Task inputs: Begin

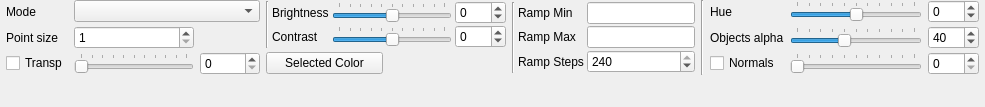
First picture: the form in src/gui/forms/toolbar_rendersettingsgroup.ui, repository open-scan-crew/OpenScanTools, before the edit.
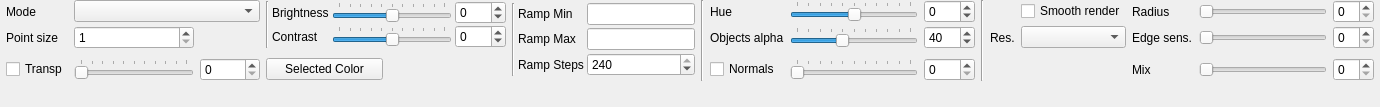
Second picture: the form after the edit. Custom widgets are drawn as their Qt base class.

Commit message: adding a first render improvement with edge blur

Patch:
```diff
--- a/src/gui/forms/toolbar_rendersettingsgroup.ui
+++ b/src/gui/forms/toolbar_rendersettingsgroup.ui
@@ -6,7 +6,7 @@
    <rect>
     <x>0</x>
     <y>0</y>
-    <width>985</width>
+    <width>1380</width>
     <height>107</height>
    </rect>
   </property>
@@ -29,40 +29,65 @@
    <property name="verticalSpacing">
     <number>3</number>
    </property>
-   <item row="2" column="4">
-    <widget class="QPushButton" name="pushButton_color">
+   <item row="0" column="7" rowspan="5">
+    <widget class="Line" name="line_3">
+     <property name="orientation">
+      <enum>Qt::Vertical</enum>
+     </property>
+    </widget>
+   </item>
+   <item row="0" column="16">
+    <widget class="QCheckBox" name="checkBox_edgeAwareBlur">
      <property name="text">
-      <string>Selected Color</string>
+      <string>Smooth render</string>
      </property>
     </widget>
    </item>
-   <item row="1" column="1">
-    <widget class="QSpinBox" name="spinBox_pointSize">
-     <property name="minimum">
-      <number>1</number>
+   <item row="4" column="0">
+    <widget class="QCheckBox" name="transparencyCheckBox">
+     <property name="enabled">
+      <bool>true</bool>
      </property>
-     <property name="maximum">
-      <number>15</number>
+     <property name="text">
+      <string>Transp</string>
      </property>
-     <property name="value">
-      <number>1</number>
+    </widget>
+   </item>
+   <item row="4" column="13">
+    <widget class="QSpinBox" name="spinBox_normals"/>
+   </item>
+   <item row="0" column="0">
+    <widget class="QLabel" name="label_renderMode">
+     <property name="text">
+      <string>Mode</string>
      </property>
     </widget>
    </item>
-   <item row="2" column="1">
-    <widget class="QSlider" name="transparencySlider">
-     <property name="sizePolicy">
-      <sizepolicy hsizetype="Minimum" vsizetype="Fixed">
-       <horstretch>0</horstretch>
-       <verstretch>0</verstretch>
-      </sizepolicy>
+   <item row="5" column="0">
+    <spacer name="verticalSpacer">
+     <property name="orientation">
+      <enum>Qt::Vertical</enum>
      </property>
-     <property name="minimumSize">
+     <property name="sizeHint" stdset="0">
       <size>
-       <width>120</width>
+       <width>0</width>
        <height>0</height>
       </size>
      </property>
+    </spacer>
+   </item>
+   <item row="0" column="11">
+    <widget class="QLabel" name="falseColorLabel">
+     <property name="text">
+      <string>Hue</string>
+     </property>
+     <property name="margin">
+      <number>3</number>
+     </property>
+    </widget>
+   </item>
+   <item row="4" column="12">
+    <widget class="QSlider" name="slider_normals">
      <property name="maximum">
       <number>100</number>
      </property>
@@ -75,9 +100,6 @@
      <property name="tickPosition">
       <enum>QSlider::TicksAbove</enum>
      </property>
-     <property name="tickInterval">
-      <number>10</number>
-     </property>
     </widget>
    </item>
    <item row="0" column="1" colspan="2">
@@ -87,6 +109,107 @@
      </property>
     </widget>
    </item>
+   <item row="4" column="2">
+    <widget class="QSpinBox" name="transparencySpinBox">
+     <property name="minimumSize">
+      <size>
+       <width>60</width>
+       <height>0</height>
+      </size>
+     </property>
+     <property name="maximumSize">
+      <size>
+       <width>70</width>
+       <height>16777215</height>
+      </size>
+     </property>
+     <property name="maximum">
+      <number>100</number>
+     </property>
+    </widget>
+   </item>
+   <item row="1" column="11">
+    <widget class="QLabel" name="alphaObjectsLabel">
+     <property name="text">
+      <string>Objects alpha</string>
+     </property>
+    </widget>
+   </item>
+   <item row="4" column="1">
+    <widget class="QSlider" name="transparencySlider">
+     <property name="sizePolicy">
+      <sizepolicy hsizetype="Minimum" vsizetype="Fixed">
+       <horstretch>0</horstretch>
+       <verstretch>0</verstretch>
+      </sizepolicy>
+     </property>
+     <property name="minimumSize">
+      <size>
+       <width>120</width>
+       <height>0</height>
+      </size>
+     </property>
+     <property name="maximum">
+      <number>100</number>
+     </property>
+     <property name="singleStep">
+      <number>10</number>
+     </property>
+     <property name="orientation">
+      <enum>Qt::Horizontal</enum>
+     </property>
+     <property name="tickPosition">
+      <enum>QSlider::TicksAbove</enum>
+     </property>
+     <property name="tickInterval">
+      <number>10</number>
+     </property>
+    </widget>
+   </item>
+   <item row="0" column="12">
+    <widget class="QSlider" name="falseColorSlider">
+     <property name="sizePolicy">
+      <sizepolicy hsizetype="Minimum" vsizetype="Fixed">
+       <horstretch>0</horstretch>
+       <verstretch>0</verstretch>
+      </sizepolicy>
+     </property>
+     <property name="minimumSize">
+      <size>
+       <width>120</width>
+       <height>0</height>
+      </size>
+     </property>
+     <property name="minimum">
+      <number>-100</number>
+     </property>
+     <property name="maximum">
+      <number>100</number>
+     </property>
+     <property name="singleStep">
+      <number>20</number>
+     </property>
+     <property name="value">
+      <number>0</number>
+     </property>
+     <property name="orientation">
+      <enum>Qt::Horizontal</enum>
+     </property>
+     <property name="tickPosition">
+      <enum>QSlider::TicksAbove</enum>
+     </property>
+    </widget>
+   </item>
+   <item row="4" column="11">
+    <widget class="QCheckBox" name="checkBox_normals">
+     <property name="text">
+      <string>Normals</string>
+     </property>
+     <property name="tristate">
+      <bool>true</bool>
+     </property>
+    </widget>
+   </item>
    <item row="0" column="13">
     <widget class="QSpinBox" name="falseColorSpinBox">
      <property name="minimum">
@@ -97,14 +220,21 @@
      </property>
     </widget>
    </item>
-   <item row="0" column="7" rowspan="3">
-    <widget class="Line" name="line_3">
-     <property name="orientation">
-      <enum>Qt::Vertical</enum>
+   <item row="4" column="4">
+    <widget class="QPushButton" name="pushButton_color">
+     <property name="text">
+      <string>Selected Color</string>
      </property>
     </widget>
    </item>
-   <item row="0" column="6" rowspan="3">
+   <item row="1" column="0">
+    <widget class="QLabel" name="label_pointSize">
+     <property name="text">
+      <string>Point size</string>
+     </property>
+    </widget>
+   </item>
+   <item row="0" column="6" rowspan="5">
     <widget class="QWidget" name="ramp_options" native="true">
      <layout class="QGridLayout" name="gridLayout_2">
       <property name="leftMargin">
@@ -186,18 +316,12 @@
      </layout>
     </widget>
    </item>
-   <item row="3" column="0">
-    <spacer name="verticalSpacer">
+   <item row="0" column="14" rowspan="5">
+    <widget class="Line" name="line_4">
      <property name="orientation">
       <enum>Qt::Vertical</enum>
      </property>
-     <property name="sizeHint" stdset="0">
-      <size>
-       <width>0</width>
-       <height>0</height>
-      </size>
-     </property>
-    </spacer>
+    </widget>
    </item>
    <item row="1" column="13">
     <widget class="QSpinBox" name="alphaObjectsSpinBox">
@@ -342,100 +466,6 @@
      </layout>
     </widget>
    </item>
-   <item row="0" column="12">
-    <widget class="QSlider" name="falseColorSlider">
-     <property name="sizePolicy">
-      <sizepolicy hsizetype="Minimum" vsizetype="Fixed">
-       <horstretch>0</horstretch>
-       <verstretch>0</verstretch>
-      </sizepolicy>
-     </property>
-     <property name="minimumSize">
-      <size>
-       <width>120</width>
-       <height>0</height>
-      </size>
-     </property>
-     <property name="minimum">
-      <number>-100</number>
-     </property>
-     <property name="maximum">
-      <number>100</number>
-     </property>
-     <property name="singleStep">
-      <number>20</number>
-     </property>
-     <property name="value">
-      <number>0</number>
-     </property>
-     <property name="orientation">
-      <enum>Qt::Horizontal</enum>
-     </property>
-     <property name="tickPosition">
-      <enum>QSlider::TicksAbove</enum>
-     </property>
-    </widget>
-   </item>
-   <item row="0" column="0">
-    <widget class="QLabel" name="label_renderMode">
-     <property name="text">
-      <string>Mode</string>
-     </property>
-    </widget>
-   </item>
-   <item row="1" column="0">
-    <widget class="QLabel" name="label_pointSize">
-     <property name="text">
-      <string>Point size</string>
-     </property>
-    </widget>
-   </item>
-   <item row="0" column="11">
-    <widget class="QLabel" name="falseColorLabel">
-     <property name="text">
-      <string>Hue</string>
-     </property>
-     <property name="margin">
-      <number>3</number>
-     </property>
-    </widget>
-   </item>
-   <item row="2" column="0">
-    <widget class="QCheckBox" name="transparencyCheckBox">
-     <property name="enabled">
-      <bool>true</bool>
-     </property>
-     <property name="text">
-      <string>Transp</string>
-     </property>
-    </widget>
-   </item>
-   <item row="2" column="2">
-    <widget class="QSpinBox" name="transparencySpinBox">
-     <property name="minimumSize">
-      <size>
-       <width>60</width>
-       <height>0</height>
-      </size>
-     </property>
-     <property name="maximumSize">
-      <size>
-       <width>70</width>
-       <height>16777215</height>
-      </size>
-     </property>
-     <property name="maximum">
-      <number>100</number>
-     </property>
-    </widget>
-   </item>
-   <item row="1" column="11">
-    <widget class="QLabel" name="alphaObjectsLabel">
-     <property name="text">
-      <string>Objects alpha</string>
-     </property>
-    </widget>
-   </item>
    <item row="1" column="12">
     <widget class="QSlider" name="alphaObjectsSlider">
      <property name="maximum">
@@ -455,31 +485,79 @@
      </property>
     </widget>
    </item>
-   <item row="2" column="11">
-    <widget class="QCheckBox" name="checkBox_normals">
-     <property name="text">
-      <string>Normals</string>
+   <item row="1" column="1">
+    <widget class="QSpinBox" name="spinBox_pointSize">
+     <property name="minimum">
+      <number>1</number>
      </property>
-     <property name="tristate">
-      <bool>true</bool>
-     </property>
-    </widget>
-   </item>
-   <item row="2" column="12">
-    <widget class="QSlider" name="slider_normals">
      <property name="maximum">
-      <number>100</number>
+      <number>15</number>
      </property>
+     <property name="value">
+      <number>1</number>
+     </property>
+    </widget>
+   </item>
+   <item row="1" column="15">
+    <widget class="QLabel" name="label_resolution">
+     <property name="text">
+      <string>Res.</string>
+     </property>
+    </widget>
+   </item>
+   <item row="1" column="16">
+    <widget class="QComboBox" name="comboBox_edgeAwareResolution"/>
+   </item>
+   <item row="0" column="18">
+    <widget class="QLabel" name="label_radius">
+     <property name="text">
+      <string>Radius</string>
+     </property>
+    </widget>
+   </item>
+   <item row="0" column="19">
+    <widget class="QSlider" name="slider_edgeAwareRadius">
      <property name="orientation">
       <enum>Qt::Horizontal</enum>
      </property>
-     <property name="tickPosition">
-      <enum>QSlider::TicksAbove</enum>
+    </widget>
+   </item>
+   <item row="0" column="21">
+    <widget class="QSpinBox" name="spinBox_edgeAwareRadius"/>
+   </item>
+   <item row="1" column="18">
+    <widget class="QLabel" name="label_edgeSensibility">
+     <property name="text">
+      <string>Edge sens.</string>
      </property>
     </widget>
    </item>
-   <item row="2" column="13">
-    <widget class="QSpinBox" name="spinBox_normals"/>
+   <item row="1" column="19">
+    <widget class="QSlider" name="slider_edgeAwareDepth">
+     <property name="orientation">
+      <enum>Qt::Horizontal</enum>
+     </property>
+    </widget>
+   </item>
+   <item row="1" column="21">
+    <widget class="QSpinBox" name="spinBox_edgeAwareDepth"/>
+   </item>
+   <item row="4" column="21">
+    <widget class="QSpinBox" name="spinBox_edgeAwareBlend"/>
+   </item>
+   <item row="4" column="18">
+    <widget class="QLabel" name="label_mix">
+     <property name="text">
+      <string>Mix</string>
+     </property>
+    </widget>
+   </item>
+   <item row="4" column="19">
+    <widget class="QSlider" name="slider_edgeAwareBlend">
+     <property name="orientation">
+      <enum>Qt::Horizontal</enum>
+     </property>
+    </widget>
    </item>
   </layout>
  </widget>
```
Left out of the diff: 3 changed lines with no effect on the pictures. The commit also changes 19 other files.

Task inputs: End

Problem to solve: The lines holding the string "width" are what is needed from the material above.

Finished task:
-    <width>985</width>
+    <width>1380</width>
-       <width>120</width>
+       <width>0</width>
+       <width>60</width>
+       <width>70</width>
+       <width>120</width>
+       <width>120</width>
-       <width>0</width>
-       <width>120</width>
-       <width>60</width>
-       <width>70</width>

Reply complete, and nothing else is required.